Pictures stay out; everything else in the records is to be copied exactly.

** Given records follows **

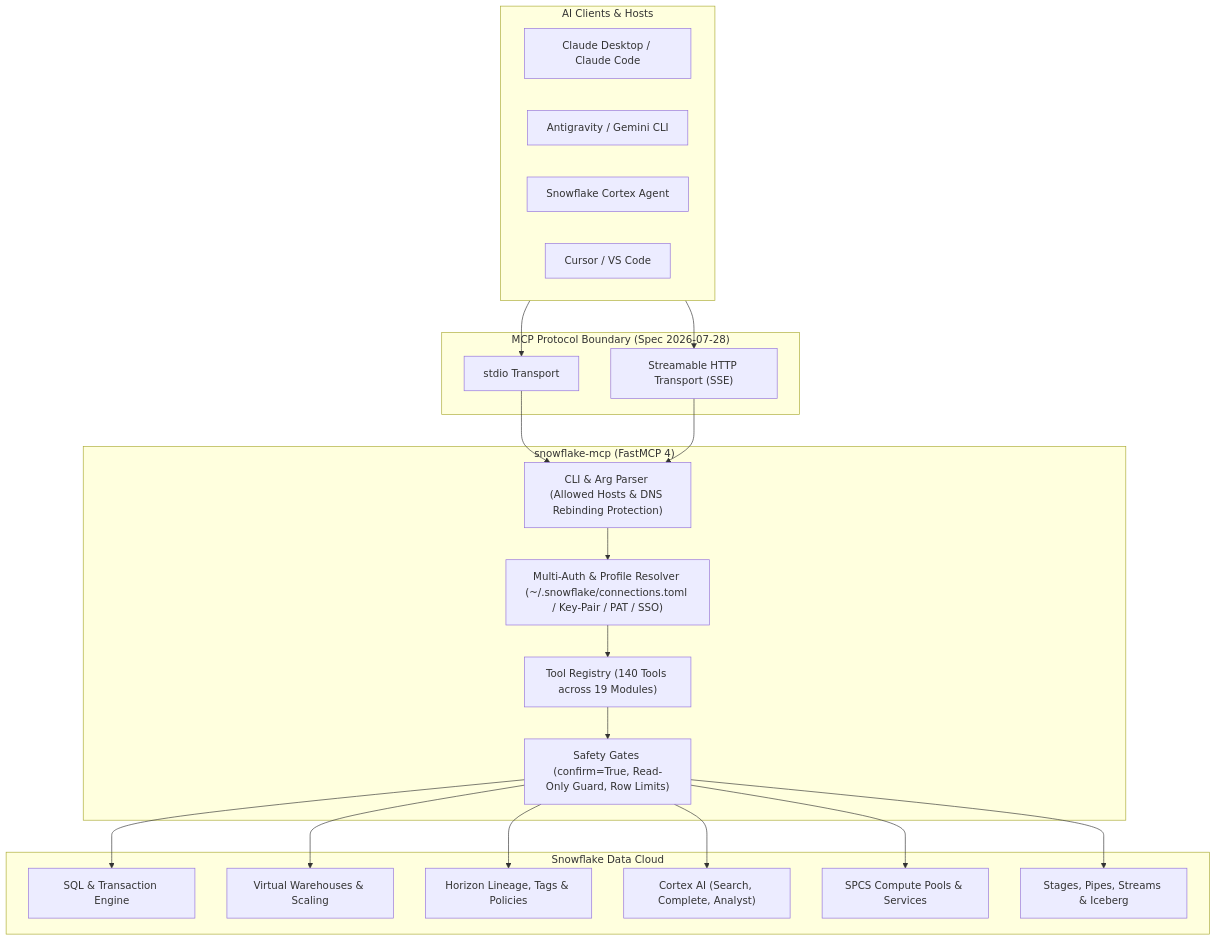
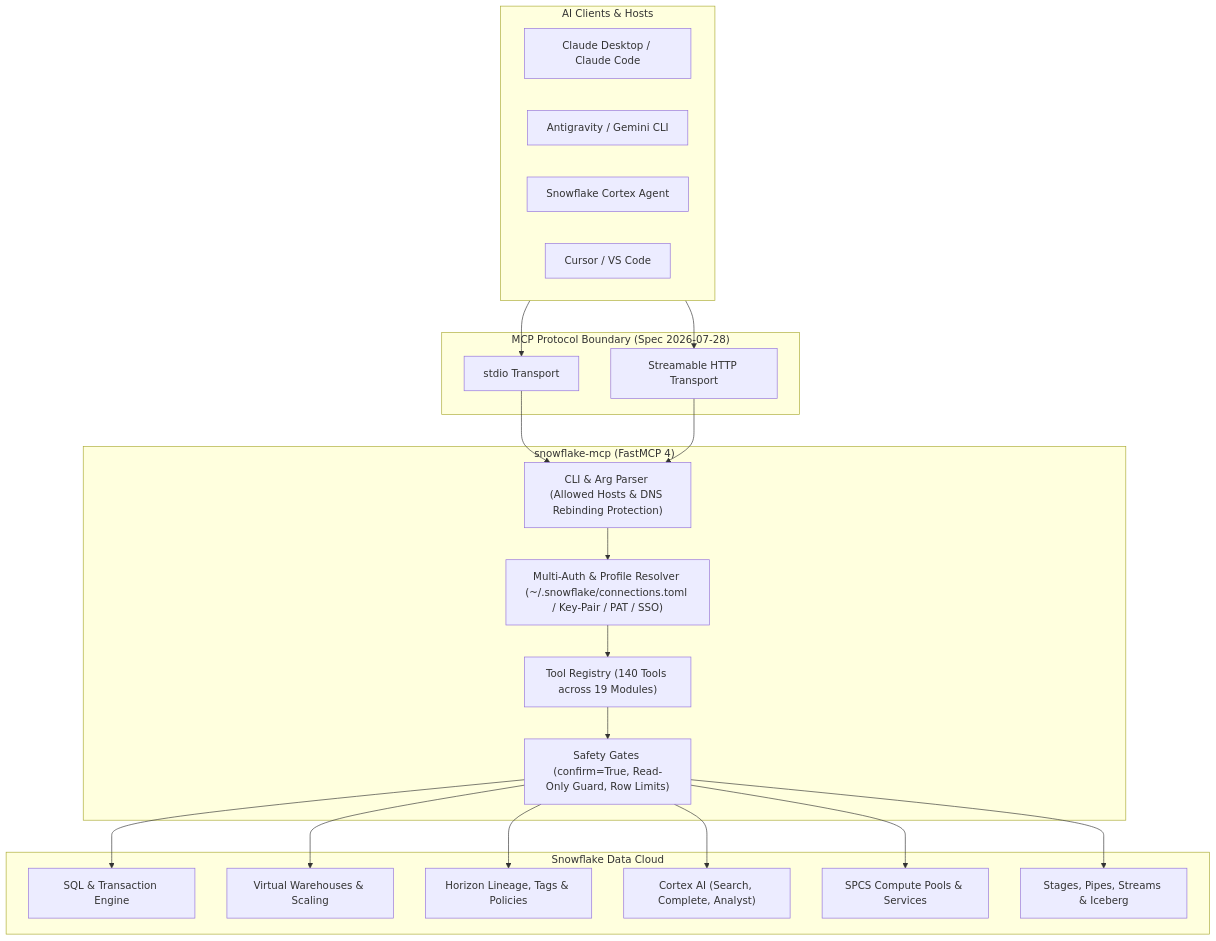
The diagram in README.md (christianclaudio/mcp-server-snowflake), drawn with Mermaid before and after one commit. The commit also changed other lines of this file and 39 other files, not shown here.

````diff
--- a/README.md
+++ b/README.md
@@ -18,37 +18,37 @@
 ```mermaid
 flowchart TD
     subgraph Clients["AI Clients & Hosts"]
         Claude["Claude Desktop / Claude Code"]
         Antigravity["Antigravity / Gemini CLI"]
         CortexClient["Snowflake Cortex Agent"]
         Cursor["Cursor / VS Code"]
     end
 
     subgraph Protocol["MCP Protocol Boundary (Spec 2026-07-28)"]
         STDIO["stdio Transport"]
-        HTTP["Streamable HTTP Transport (SSE)"]
+        HTTP["Streamable HTTP Transport"]
     end
 
     subgraph Server["snowflake-mcp (FastMCP 4)"]
         CLI["CLI & Arg Parser (Allowed Hosts & DNS Rebinding Protection)"]
         Auth["Multi-Auth & Profile Resolver (~/.snowflake/connections.toml / Key-Pair / PAT / SSO)"]
         Registry["Tool Registry (140 Tools across 19 Modules)"]
         Safety["Safety Gates (confirm=True, Read-Only Guard, Row Limits)"]
     end
 
     subgraph Cloud["Snowflake Data Cloud"]
         SQL["SQL & Transaction Engine"]
         Warehouses["Virtual Warehouses & Scaling"]
         Horizon["Horizon Lineage, Tags & Policies"]
         Cortex["Cortex AI (Search, Complete, Analyst)"]
         SPCS["SPCS Compute Pools & Services"]
         Storage["Stages, Pipes, Streams & Iceberg"]
     end
 
     Clients --> STDIO & HTTP
     STDIO & HTTP --> CLI
     CLI --> Auth
     Auth --> Registry
     Registry --> Safety
     Safety --> SQL & Warehouses & Horizon & Cortex & SPCS & Storage
 ```
````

** End of Given records **

• _Solution to this exercise_:
The diagram in README.md (christianclaudio/mcp-server-snowflake), drawn with Mermaid before and after one commit. The commit also changed other lines of this file and 39 other files, not shown here.

````diff
--- a/README.md
+++ b/README.md
@@ -18,37 +18,37 @@
 ```mermaid
 flowchart TD
     subgraph Clients["AI Clients & Hosts"]
         Claude["Claude Desktop / Claude Code"]
         Antigravity["Antigravity / Gemini CLI"]
         CortexClient["Snowflake Cortex Agent"]
         Cursor["Cursor / VS Code"]
     end
 
     subgraph Protocol["MCP Protocol Boundary (Spec 2026-07-28)"]
         STDIO["stdio Transport"]
-        HTTP["Streamable HTTP Transport (SSE)"]
+        HTTP["Streamable HTTP Transport"]
     end
 
     subgraph Server["snowflake-mcp (FastMCP 4)"]
         CLI["CLI & Arg Parser (Allowed Hosts & DNS Rebinding Protection)"]
         Auth["Multi-Auth & Profile Resolver (~/.snowflake/connections.toml / Key-Pair / PAT / SSO)"]
         Registry["Tool Registry (140 Tools across 19 Modules)"]
         Safety["Safety Gates (confirm=True, Read-Only Guard, Row Limits)"]
     end
 
     subgraph Cloud["Snowflake Data Cloud"]
         SQL["SQL & Transaction Engine"]
         Warehouses["Virtual Warehouses & Scaling"]
         Horizon["Horizon Lineage, Tags & Policies"]
         Cortex["Cortex AI (Search, Complete, Analyst)"]
         SPCS["SPCS Compute Pools & Services"]
         Storage["Stages, Pipes, Streams & Iceberg"]
     end
 
     Clients --> STDIO & HTTP
     STDIO & HTTP --> CLI
     CLI --> Auth
     Auth --> Registry
     Registry --> Safety
     Safety --> SQL & Warehouses & Horizon & Cortex & SPCS & Storage
 ```
````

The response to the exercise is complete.